What did change were the distribution rules for non-spouse beneficiaries. Under the old rules, all non-spouse beneficiaries could “stretch” those distributions out over their own life expectancy. In other words, non-spouse beneficiaries could use the RMD tables to take annual distributions as opposed to taking everything out all at once. By doing this, they are only paying taxes on the annual RMD as opposed to entire account value. This tax planning strategy was employed by beneficiaries who did not immediately need the inherited account.
However, under the SECURE Act only “eligible designated beneficiaries” can “stretch” RMDs. “Eligible designated beneficiaries” include surviving spouses, disabled individuals, chronically ill individuals, minor children, or individuals who are not more than 10 years younger than the account owner. Everyone else must withdraw the entire account within 10 years of the date of death. It does not matter when the withdrawals occur or how much. All that matters is that the account is completely empty by the end of the 10-year period.
Fixing a Missed Required Minimum Distribution
The IRS imposes a stiff excise tax on someone who fails to take an RMD. The penalty is equal to 50% of the amount that should have been withdrawn! Thankfully, the IRS recognizes that this is a common error and has established a procedure for correcting the mistake and requesting relief from the penalty.
The first step is to issue the missed RMDs immediately. If the mistake occurred within a retirement plan, the plan should use the procedures set forth in the IRS’s Employee Plans Compliance Resolution Program (“EPCRS”) to fix the error. However, in most cases this will not remove the excise tax. Instead, the participant must also file Form 5329 to report the mistake and request relief. This is important because the IRS has taken the position that the statute of limitations does not begin to run until Form 5329 is filed. Thus, imitating an ostrich and ignoring the problem simply isn’t an option.

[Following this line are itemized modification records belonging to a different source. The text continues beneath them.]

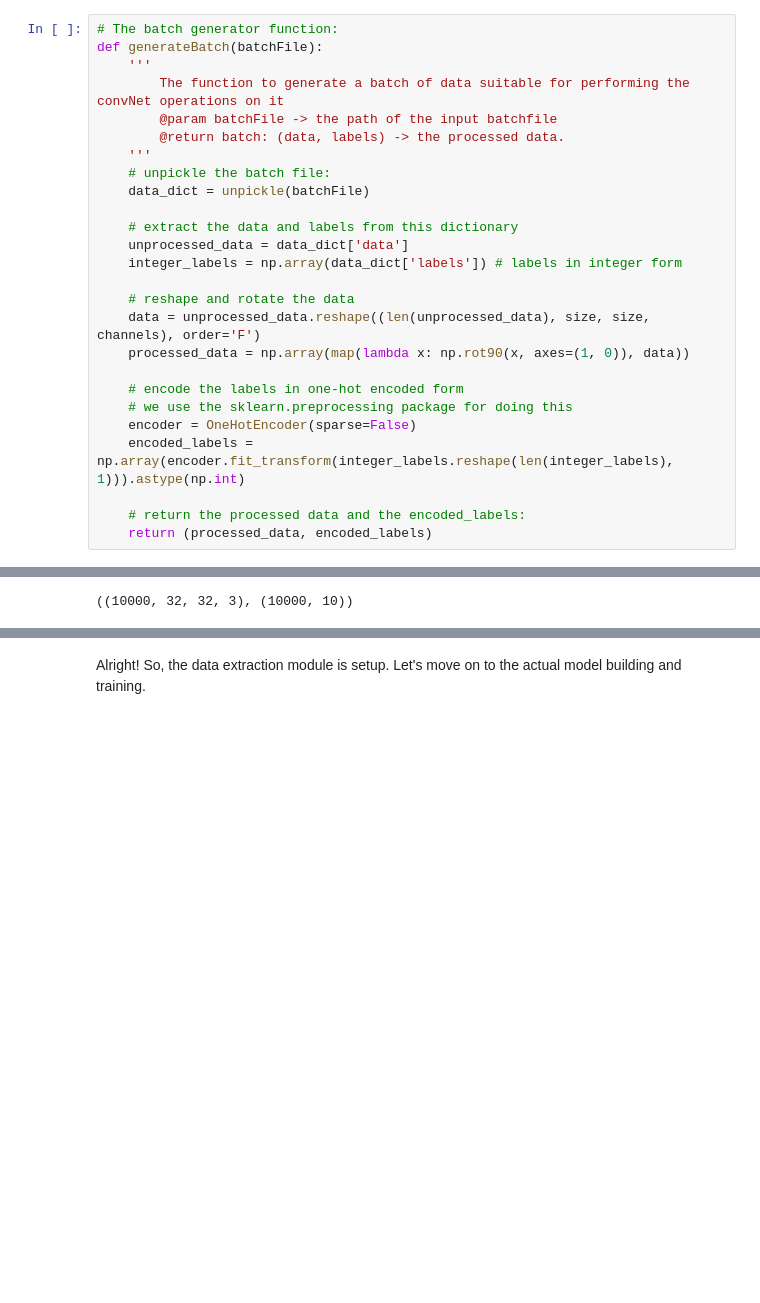
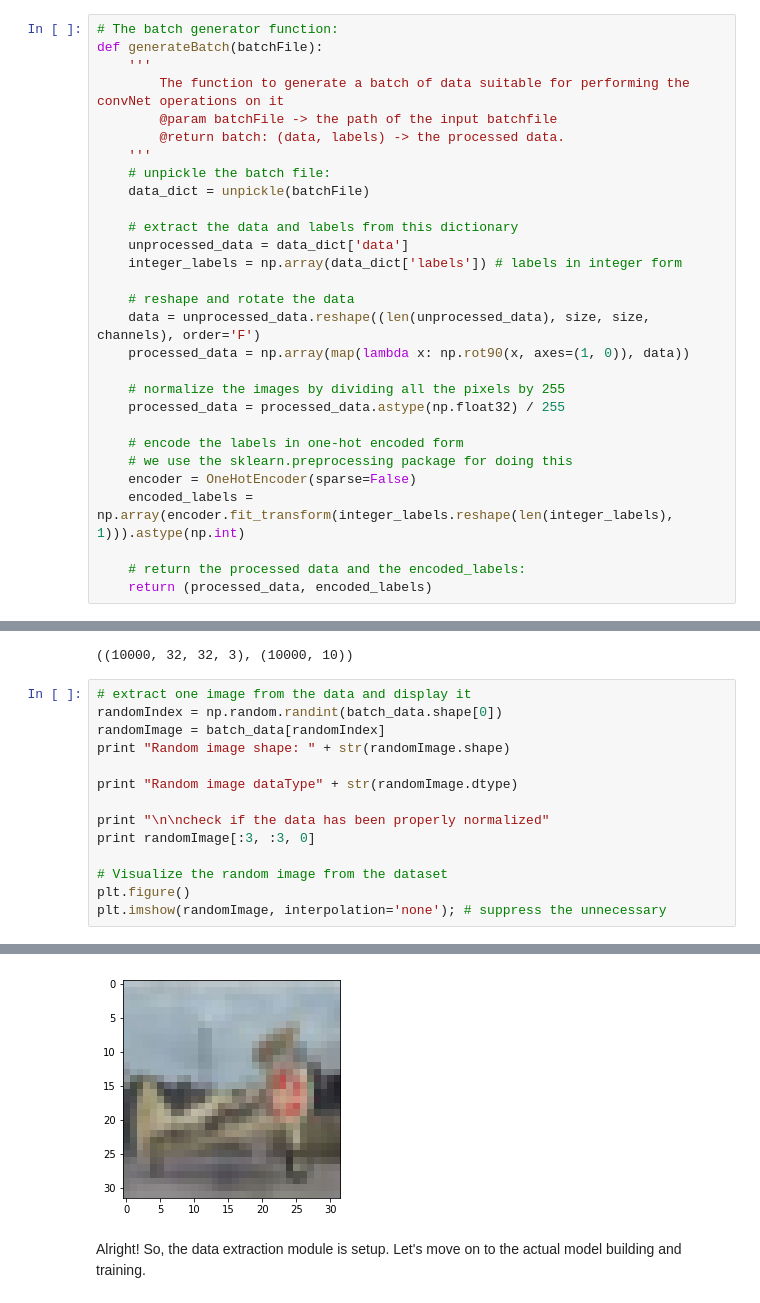
Before and after one commit to akanimax/autoencoder-cifar-10, a Jupyter notebook: Scripts/Autoencoder.ipynb, the cells around one changed output, grey strips where cells are left out. Drawn from its saved outputs; the diff is of its cells as text; blank space fills up the shorter version.

```diff
--- a/Scripts/Autoencoder.ipynb
+++ b/Scripts/Autoencoder.ipynb
@@ -177,6 +177,9 @@ def generateBatch(batchFile):
     data = unprocessed_data.reshape((len(unprocessed_data), size, size, channels), order='F')
     processed_data = np.array(map(lambda x: np.rot90(x, axes=(1, 0)), data))
 
+    # normalize the images by dividing all the pixels by 255
+    processed_data = processed_data.astype(np.float32) / 255
+
     # encode the labels in one-hot encoded form
     # we use the sklearn.preprocessing package for doing this
     encoder = OneHotEncoder(sparse=False)
@@ -194,3 +197,18 @@ print (batch_data.shape, batch_labels.shape)
 # batch_data[0, :12, :12, 2]
 # %% [output]
 ((10000, 32, 32, 3), (10000, 10))
+# %%
+# extract one image from the data and display it
+randomIndex = np.random.randint(batch_data.shape[0])
+randomImage = batch_data[randomIndex]
+print "Random image shape: " + str(randomImage.shape)
+
+print "Random image dataType" + str(randomImage.dtype)
+
+print "\n\ncheck if the data has been properly normalized"
+print randomImage[:3, :3, 0]
+
+# Visualize the random image from the dataset
+plt.figure()
+plt.imshow(randomImage, interpolation='none'); # suppress the unnecessary
+# %% [output]
@@ -197,3 +223,4 @@ print (batch_data.shape, batch_labels.shape)
+[figure, added]
 # %% [markdown]
 Alright! So, the data extraction module is setup. Let's move on to the actual model building and training.
 # %% [markdown]
```
Also changed, not shown: parts of 6 cells of this notebook, 27 other files.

Required minimum distributions ensure that an individual’s retirement account, whether employer or IRA, is distributed over his or her lifetime. The IRS places the responsibility for this on the participant. Therefore, it is vital that participants understand when they must begin RMDs and how those distributions are calculated. Finally, if an RMD is missed the participant must immediately take the required distribution, report the error to the IRS, and request relief from the excise tax. The IRS will generally grant the relief if the individual self-reports, acts quickly, and ensures that the mistake will not reoccur.